▶ _WHAT TO WORK ON_
Once the pictures have been excluded, set down each remaining entry word for word.

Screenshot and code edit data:

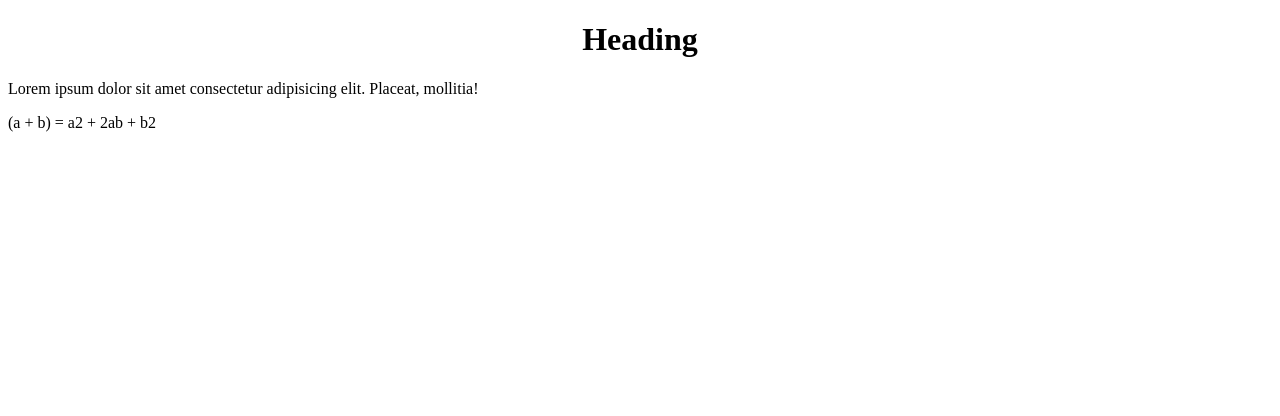
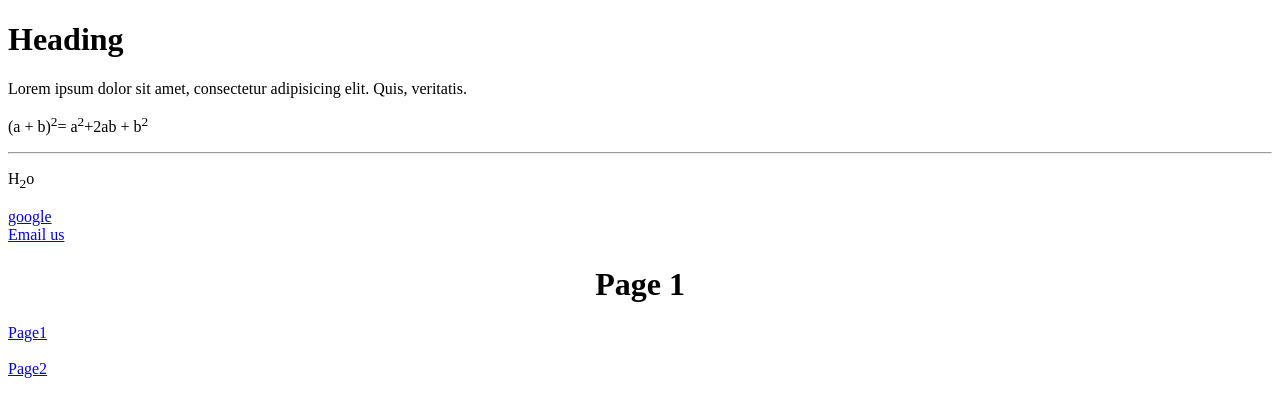
Before and after one commit to AjeetKumar002/DiskWebSolutions, a plain HTML site: page index.html in a window 1280 px wide. Drawn offline with Linux system fonts and the light colour scheme.

Commit message:
Update index.html

```diff
--- a/index.html
+++ b/index.html
@@ -5,16 +5,25 @@
     <meta charset="UTF-8">
     <meta http-equiv="X-UA-Compatible" content="IE=edge">
     <meta name="viewport" content="width=device-width, initial-scale=1.0">
-    <title>Desk Work Solution</title>
+    <title>Document</title>
 </head>
 
 <body>
-    <center>
-        <h1>Heading</h1>
-    </center>
-    <p>Lorem ipsum dolor sit amet consectetur adipisicing elit. Placeat, mollitia!</p>
+    <h1>Heading</h1>
+    <p>Lorem ipsum dolor sit amet, consectetur adipisicing elit. Quis, veritatis.</p>
 
-    <P>(a + b) = a2 + 2ab + b2</P>
+    <p>(a + b)<sup>2</sup>= a<sup>2</sup>+2ab + b<sup>2</sup></p>
+    <hr>
+    <p>H<sub>2</sub>o</p>
+    <a target="_blank" href="https://www.google.com"> google </a> <br>
+    <a href="mailto:ajeetsadhwani@gmail.com">Email us</a>
+
+
+
+    <h1 align="center">Page 1</h1>
+
+    <a href="index.html">Page1</a><br><br>
+    <a href="index2.html">Page2</a>
 </body>
 
 </html>
```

▶ _RESPONSE BELOW_
Before and after one commit to AjeetKumar002/DiskWebSolutions, a plain HTML site: page index.html in a window 1280 px wide. Drawn offline with Linux system fonts and the light colour scheme.

Commit message:
Update index.html

```diff
--- a/index.html
+++ b/index.html
@@ -5,16 +5,25 @@
     <meta charset="UTF-8">
     <meta http-equiv="X-UA-Compatible" content="IE=edge">
     <meta name="viewport" content="width=device-width, initial-scale=1.0">
-    <title>Desk Work Solution</title>
+    <title>Document</title>
 </head>
 
 <body>
-    <center>
-        <h1>Heading</h1>
-    </center>
-    <p>Lorem ipsum dolor sit amet consectetur adipisicing elit. Placeat, mollitia!</p>
+    <h1>Heading</h1>
+    <p>Lorem ipsum dolor sit amet, consectetur adipisicing elit. Quis, veritatis.</p>
 
-    <P>(a + b) = a2 + 2ab + b2</P>
+    <p>(a + b)<sup>2</sup>= a<sup>2</sup>+2ab + b<sup>2</sup></p>
+    <hr>
+    <p>H<sub>2</sub>o</p>
+    <a target="_blank" href="https://www.google.com"> google </a> <br>
+    <a href="mailto:ajeetsadhwani@gmail.com">Email us</a>
+
+
+
+    <h1 align="center">Page 1</h1>
+
+    <a href="index.html">Page1</a><br><br>
+    <a href="index2.html">Page2</a>
 </body>
 
 </html>
```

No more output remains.